- Nutaku announces redesign and filters for LGBTQ porn games Thursday 12:25 PM
- This video of dozens of inflatable mattresses taking off in the wind is perfect Thursday 12:20 PM
- Reddit mods restore Tiananmen Square image after censorship claims Thursday 12:18 PM
The candid letter was both a defense of its actions and a plea for customers to give it another chance.
The letter opened by shooting down allegations that it intentionally slows down phones so customers are forced to upgrade, a practice known as forced obsolescence. A French consumer group recently filed a criminal lawsuit against Apple claiming it reduced the lifespan of its phones to “increase replacement rates,” an act that could result in jail time, according to French law.
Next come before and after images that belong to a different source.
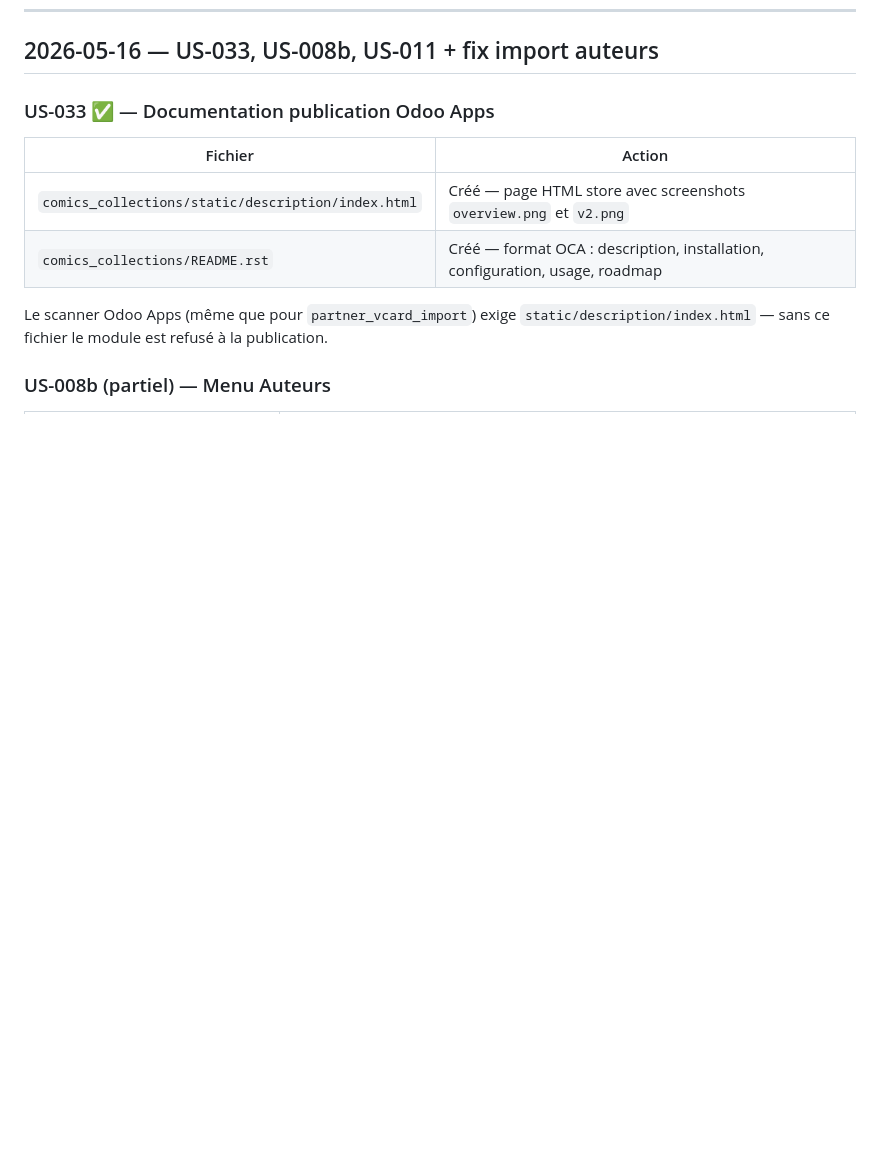
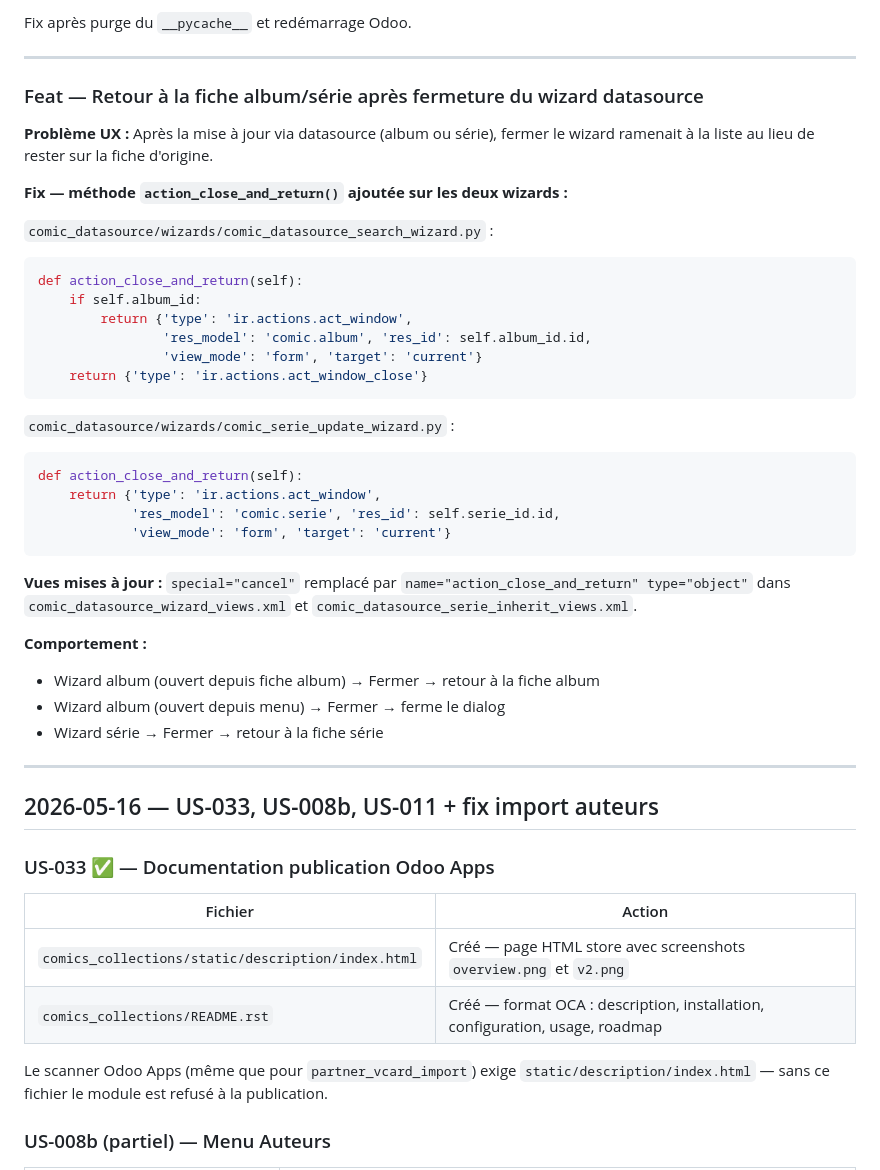
Before and after one commit to guepe/Comics-collections, a Markdown page: CHANGES.md, the part around one of its changes. GitHub-like rendering; blank space fills up the shorter version.

````diff
--- a/CHANGES.md
+++ b/CHANGES.md
@@ -341,3 +410,40 @@ comic_datasource/
+Fix après purge du `__pycache__` et redémarrage Odoo.
+
+---
+
+### Feat — Retour à la fiche album/série après fermeture du wizard datasource
+
+**Problème UX :** Après la mise à jour via datasource (album ou série), fermer le wizard ramenait à la liste au lieu de rester sur la fiche d'origine.
+
+**Fix — méthode `action_close_and_return()` ajoutée sur les deux wizards :**
+
+`comic_datasource/wizards/comic_datasource_search_wizard.py` :
+```python
+def action_close_and_return(self):
+    if self.album_id:
+        return {'type': 'ir.actions.act_window',
+                'res_model': 'comic.album', 'res_id': self.album_id.id,
+                'view_mode': 'form', 'target': 'current'}
+    return {'type': 'ir.actions.act_window_close'}
+```
+
+`comic_datasource/wizards/comic_serie_update_wizard.py` :
+```python
+def action_close_and_return(self):
+    return {'type': 'ir.actions.act_window',
+            'res_model': 'comic.serie', 'res_id': self.serie_id.id,
+            'view_mode': 'form', 'target': 'current'}
+```
+
+**Vues mises à jour :** `special="cancel"` remplacé par `name="action_close_and_return" type="object"` dans `comic_datasource_wizard_views.xml` et `comic_datasource_serie_inherit_views.xml`.
+
+**Comportement :**
+- Wizard album (ouvert depuis fiche album) → Fermer → retour à la fiche album
+- Wizard album (ouvert depuis menu) → Fermer → ferme le dialog
+- Wizard série → Fermer → retour à la fiche série
+
+---
+
 ## 2026-05-16 — US-033, US-008b, US-011 + fix import auteurs
 
 ### US-033 ✅ — Documentation publication Odoo Apps
````
Also changed, not shown: other parts of CHANGES.md (+69 -0 lines).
“First and foremost, we have never — and would never — do anything to intentionally shorten the life of any Apple product, or degrade the user experience to drive customer upgrades,” Apple wrote. “Our goal has always been to create products that our customers love, and making iPhones last as long as possible is an important part of that.”
It went on to explain how lithium-ion batteries age depending on how they are charged and the conditions in which they are used. If you’re interested, you can learn more about it in a new support page Apple felt compelled to post. Most of the letter reiterates Apple’s defense: It purposefully throttled phones to prevent them from shutting down once their batteries couldn’t provide a strong enough charge.
Attempting to win consumers back, Apple posted a link to tips on maximizing the lifespan of an iPhone’s battery. It also said it would decrease the price of out-of-warranty iPhone battery replacements from $79 to $29 for anyone with an iPhone 6 or later, starting in late January. iPhones will also receive an update that gives users more visibility into the health of their batteries.
The company still has a long way to go to win its customer’s support back, but as we learned with Samsung’s Note 7 fiasco, apologizing is an important step in the right direction.
Phillip Tracy is a former technology staff writer at the Daily Dot. He's an expert on smartphones, social media trends, and gadgets. He previously reported on IoT and telecom for RCR Wireless News and contributed to NewBay Media magazine. He now writes for Laptop magazine.